Demi and Abigail brought up the guillotine in their blogs. It’s an interesting contradiction. It is a horrific and violent form of execution, yet the whole point of it was to be humane and execute people without inflicting unnecessary pain. It’s associated primarily with the French Revolution, but apparently it was still in use in Germany and France in the 60s and 70s. I don’t know if it was in use on American soil, but since New Orleans was a French colony, it may have been.
Of course, my real interest in writing about the guillotine is that it was the title of one of my favorite songs of the past couple years:
I like that line “we got hella people, they got helicopters.” it gives a vision of failed democracy, that the state is no longer us, but them. And the vision seems to exist across the political spectrum, from the 99% Occupiers to the “we want our country back” Tea Partiers. The song was inspired by the Occupy movement, which as far as I know was largely nonviolent, but was met with state violence.
At some point, executions moved from out in public to behind prison walls.
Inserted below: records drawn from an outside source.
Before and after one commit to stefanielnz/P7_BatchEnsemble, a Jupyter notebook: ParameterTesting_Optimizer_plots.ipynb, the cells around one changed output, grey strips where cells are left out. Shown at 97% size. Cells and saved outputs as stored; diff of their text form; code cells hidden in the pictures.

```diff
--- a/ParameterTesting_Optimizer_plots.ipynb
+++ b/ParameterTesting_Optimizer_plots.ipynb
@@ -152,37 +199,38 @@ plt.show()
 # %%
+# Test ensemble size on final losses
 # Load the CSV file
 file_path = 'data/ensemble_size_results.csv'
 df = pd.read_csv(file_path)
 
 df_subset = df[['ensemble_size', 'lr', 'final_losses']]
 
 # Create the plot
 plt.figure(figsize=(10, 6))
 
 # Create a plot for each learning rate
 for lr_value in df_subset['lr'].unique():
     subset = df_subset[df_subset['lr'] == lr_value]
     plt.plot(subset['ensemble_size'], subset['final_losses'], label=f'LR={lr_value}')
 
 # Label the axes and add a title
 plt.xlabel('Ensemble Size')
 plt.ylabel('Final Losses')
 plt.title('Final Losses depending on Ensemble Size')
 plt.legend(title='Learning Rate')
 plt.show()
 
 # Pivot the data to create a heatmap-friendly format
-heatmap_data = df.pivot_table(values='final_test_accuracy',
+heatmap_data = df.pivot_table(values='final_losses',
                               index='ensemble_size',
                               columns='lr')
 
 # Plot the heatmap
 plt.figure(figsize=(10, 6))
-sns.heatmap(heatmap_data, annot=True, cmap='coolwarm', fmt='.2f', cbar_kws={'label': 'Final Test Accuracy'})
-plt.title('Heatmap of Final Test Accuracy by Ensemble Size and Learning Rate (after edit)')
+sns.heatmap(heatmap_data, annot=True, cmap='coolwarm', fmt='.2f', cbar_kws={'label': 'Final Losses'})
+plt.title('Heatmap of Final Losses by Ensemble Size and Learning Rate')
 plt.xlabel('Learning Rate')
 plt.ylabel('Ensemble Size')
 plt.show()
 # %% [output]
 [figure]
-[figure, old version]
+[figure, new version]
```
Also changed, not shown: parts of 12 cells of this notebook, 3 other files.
Is that because the perception of it was shifting from something the people were to something that was being done to the people? Maybe there’s a kind of a parallel in there.